Secure shell (SSH) transport layer protocol implementations from different vendors contain multiple vulnerabilities in code that handles key exchange and initialization. Both SSH servers and clients are affected. A remote attacker could execute arbitrary code with the privileges of the SSH process or cause a denial of service.
From the IETF draft SSH Transport Layer Protocol:
SSH is a protocol for secure remote login and other secure network services over an insecure network.
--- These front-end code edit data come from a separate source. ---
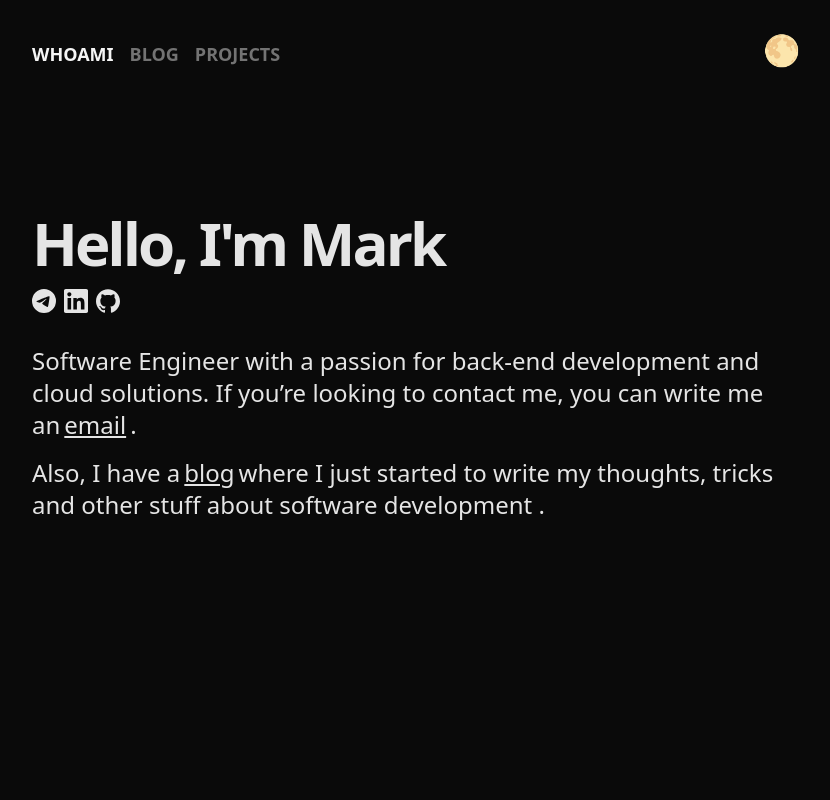
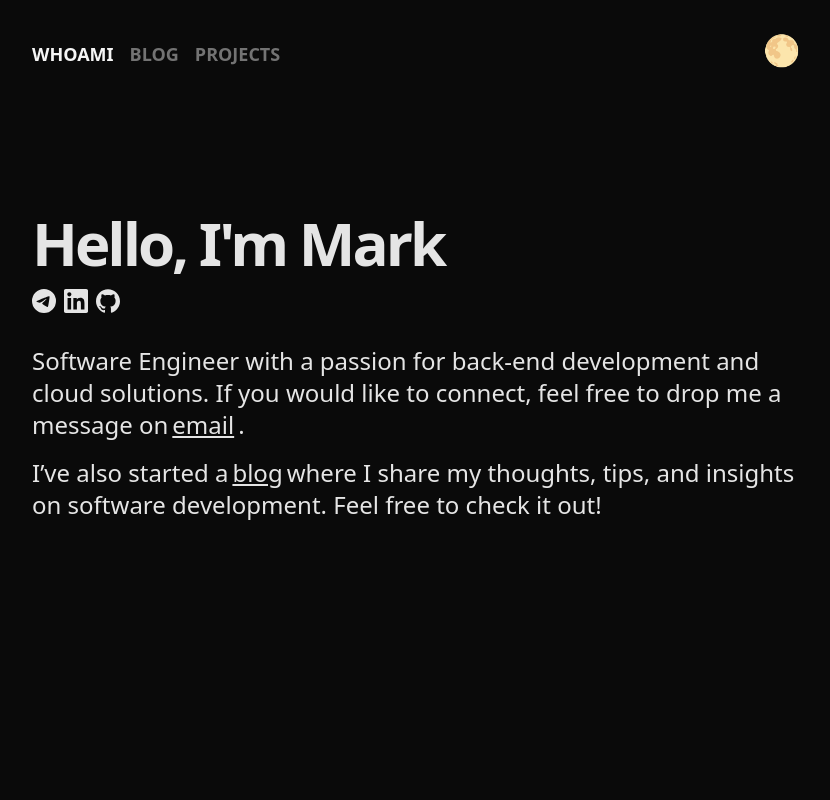
Before and after one commit to MarkSeliverstov/blog, a Next.js app: page / in a window 1280 px wide. Shown: the top 800 px of the page, without its empty margins (224-1054 px from the left). Built offline with nearby package versions, Linux system fonts and the light colour scheme.

Commit message:
chore: update main page
Actually commit for commit

```diff
--- a/app/page.tsx
+++ b/app/page.tsx
@@ -9,7 +9,7 @@ export default function Home(): Readonly<React.ReactNode> {
         <Socials className="text-2xl" />
         <p className="md:text-2xl mt-8 text-lg">
           Software Engineer with a passion for back-end development and cloud
-          solutions. If you’re looking to contact me, you can write me an
+          solutions. If you would like to connect, feel free to drop me a message on
           <Link
             href="mailto:seliverstovmd@gmail.com"
             className="underline p-1 hover:text-neutral-500"
@@ -19,12 +19,12 @@ export default function Home(): Readonly<React.ReactNode> {
           .
         </p>
         <p className="md:text-2xl mt-4 text-lg">
-          Also, I have a
+          I’ve also started a
           <Link href="/blog" className="underline p-1 hover:text-neutral-500">
             {"blog"}
           </Link>
-          where I just started to write my thoughts, tricks and other stuff
-          about software development .
+          where I share my thoughts, tips, and insights on software development.
+          Feel free to check it out!
         </p>
       </div>
     </section>
```
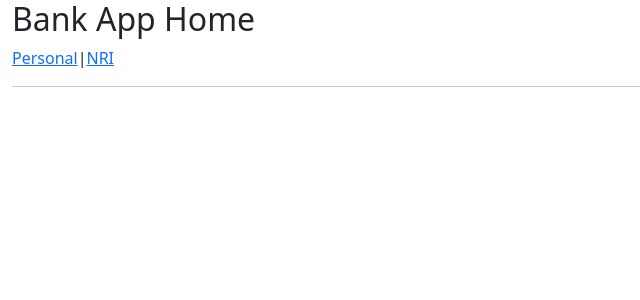
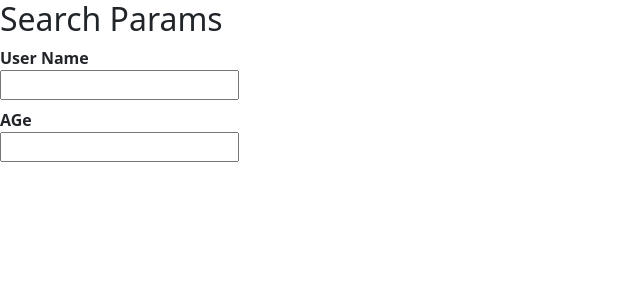
Before and after one commit to sshivangi882/react-shopping, a React (Create React App) app: page / in a window 1280 px wide. Shown: the top 300 px of the page, without its empty margins (0-640 px from the left). Built offline with nearby package versions, Linux system fonts and the light colour scheme.

Commit message:
Typescript started'

```diff
--- a/src/components/SearchDemo.js
+++ b/src/components/SearchDemo.js
@@ -0,0 +1,33 @@
+// import { serialize } from "mongodb";
+import { useEffect } from "react";
+import { useLocation, BrowserRouter } from "react-router-dom";
+// import { serializeFormQuery } from "../utils/utils";
+
+
+export default function SearchDemo()
+
+{
+    useEffect(() =>{
+
+    },[])
+    function handleSubmit(event){
+        var Params = useLocation.search;
+        console.log(Params);
+    }
+
+
+
+    return(
+        <div>
+            <h2>Search Params</h2>
+            <form>
+                <d>
+                    <dt>User Name</dt>
+                    <dd><input name="UserName" type="text"/></dd>
+                    <dt>AGe</dt>
+                    <dd><input name="Age" type="number"/></dd>
+                </d>
+            </form>
+        </div>
+    )
+}
--- a/src/index.js
+++ b/src/index.js
@@ -35,11 +35,12 @@
 import IShopIndex from "./ishop/IShopndex.js";
 import BankAppHome from "./BankApp/BankAppHome.js";
 import MainComponent from "./BankApp/MainComponent.js";
+import SearchDemo from "./components/SearchDemo.js";
 
 const root = ReactDOM.createRoot(document.getElementById("root"));
 root.render(
   <React.StrictMode>
-    <MainComponent />
+    <SearchDemo />
   </React.StrictMode>
 );
 
```
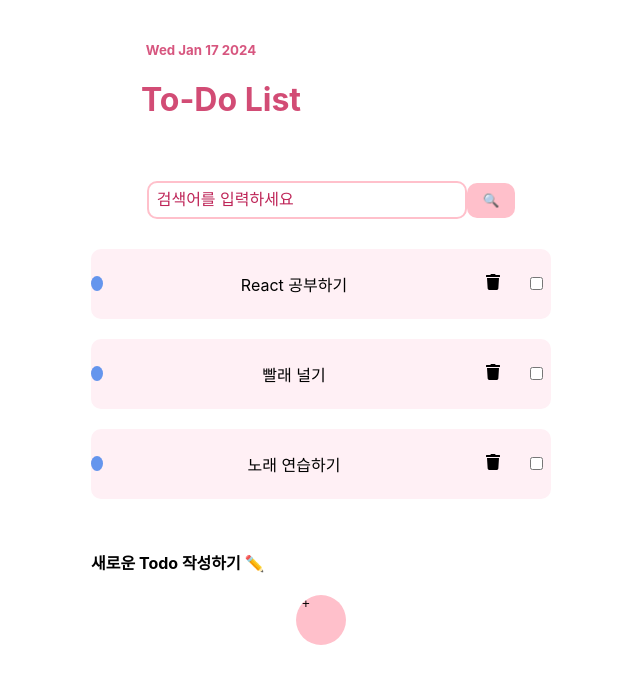
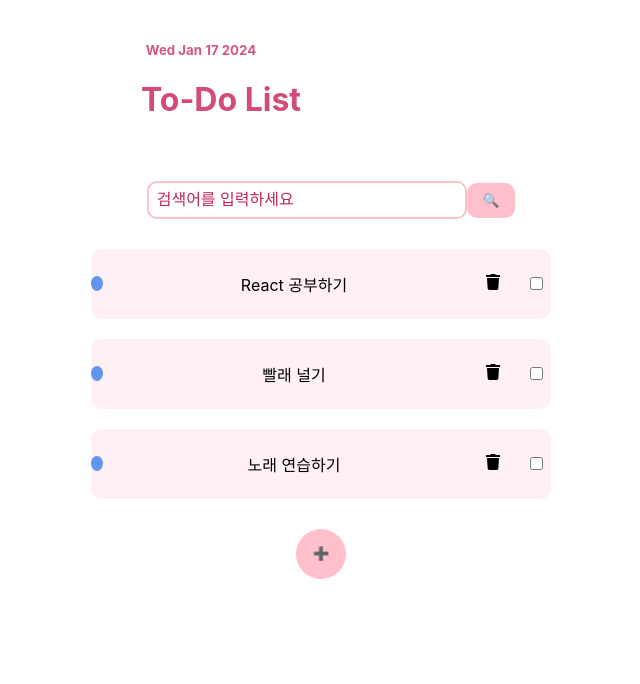
Before and after one commit to wanyam2/TodoList, a React (Create React App) app: page / in a window 1280 px wide. Shown: the top 684 px of the page, without its empty margins (319-959 px from the left). Built offline with nearby package versions, Linux system fonts and the light colour scheme.

Commit message:
혜현 수정

```diff
--- a/src/components/TodoEditor.css
+++ b/src/components/TodoEditor.css
@@ -33,6 +33,8 @@
     width: 50px;
     border-radius: 50%;
     border: none;
+    justify-content: center; /* 가로 방향 가운데 정렬 */
+    align-items: center; /* 세로 방향 가운데 정렬 */
     margin: 0 auto;
     display: flex;
 
--- a/src/components/TodoEditor.js
+++ b/src/components/TodoEditor.js
@@ -33,7 +33,6 @@ const TodoEditor = ({onCreate}) => {
 
     return (
         <div className="TodoEditor">
-            <h4>새로운 Todo 작성하기 ✏️</h4>
             {open ? (
                 <div className="editor_wrapper">
 
@@ -48,7 +47,7 @@ const TodoEditor = ({onCreate}) => {
                 </div>
             ) : (
                 <div className={"editor_wrapper2"}>
-                <button onClick={handleButtonClick}>+</button>
+                <button onClick={handleButtonClick}>➕</button>
                 </div>
             )}
         </div>
--- a/src/components/TodoList.css
+++ b/src/components/TodoList.css
@@ -35,8 +35,11 @@
 
     outline: none;
     border: 2px solid #D24C75;
+}
 
-
+.TodoList button:focus{
+    outline: none;
+    border: #D24C75;
 }
 
 .searchButton {
```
The impact will vary for different vulnerabilities, but in some cases remote attackers could execute arbitrary code with the privileges of the SSH process. Both SSH servers and clients are affected. On Windows systems, SSH servers commonly run with SYSTEM privileges. SSH daemons on UNIX systems typically run with root privileges. In the case of SSH clients, any attacker-supplied code would run with the privileges of the user who started the client program. Additional privileges may be afforded to an attacker when the SSH client is configured to run with an effective user ID (setuid/setgid) of root. Attackers could also crash a vulnerable SSH process, causing a denial of service.
Cisco Systems Inc.
Intersoft International Inc.
SSH Communications Security
AppGate Network Security AB
Apple Computer Inc.
VanDyke Software Inc.
Foundry Networks Inc.
Massachusetts Institute of Technology (MIT)
Red Hat Inc.
Redback Networks Inc.
Sun Microsystems Inc.
The SCO Group
The SCO Group
The CERT/CC thanks Rapid7 for researching and reporting these vulnerabilities.
This document was written by Art Manion and Shawn V. Hernan.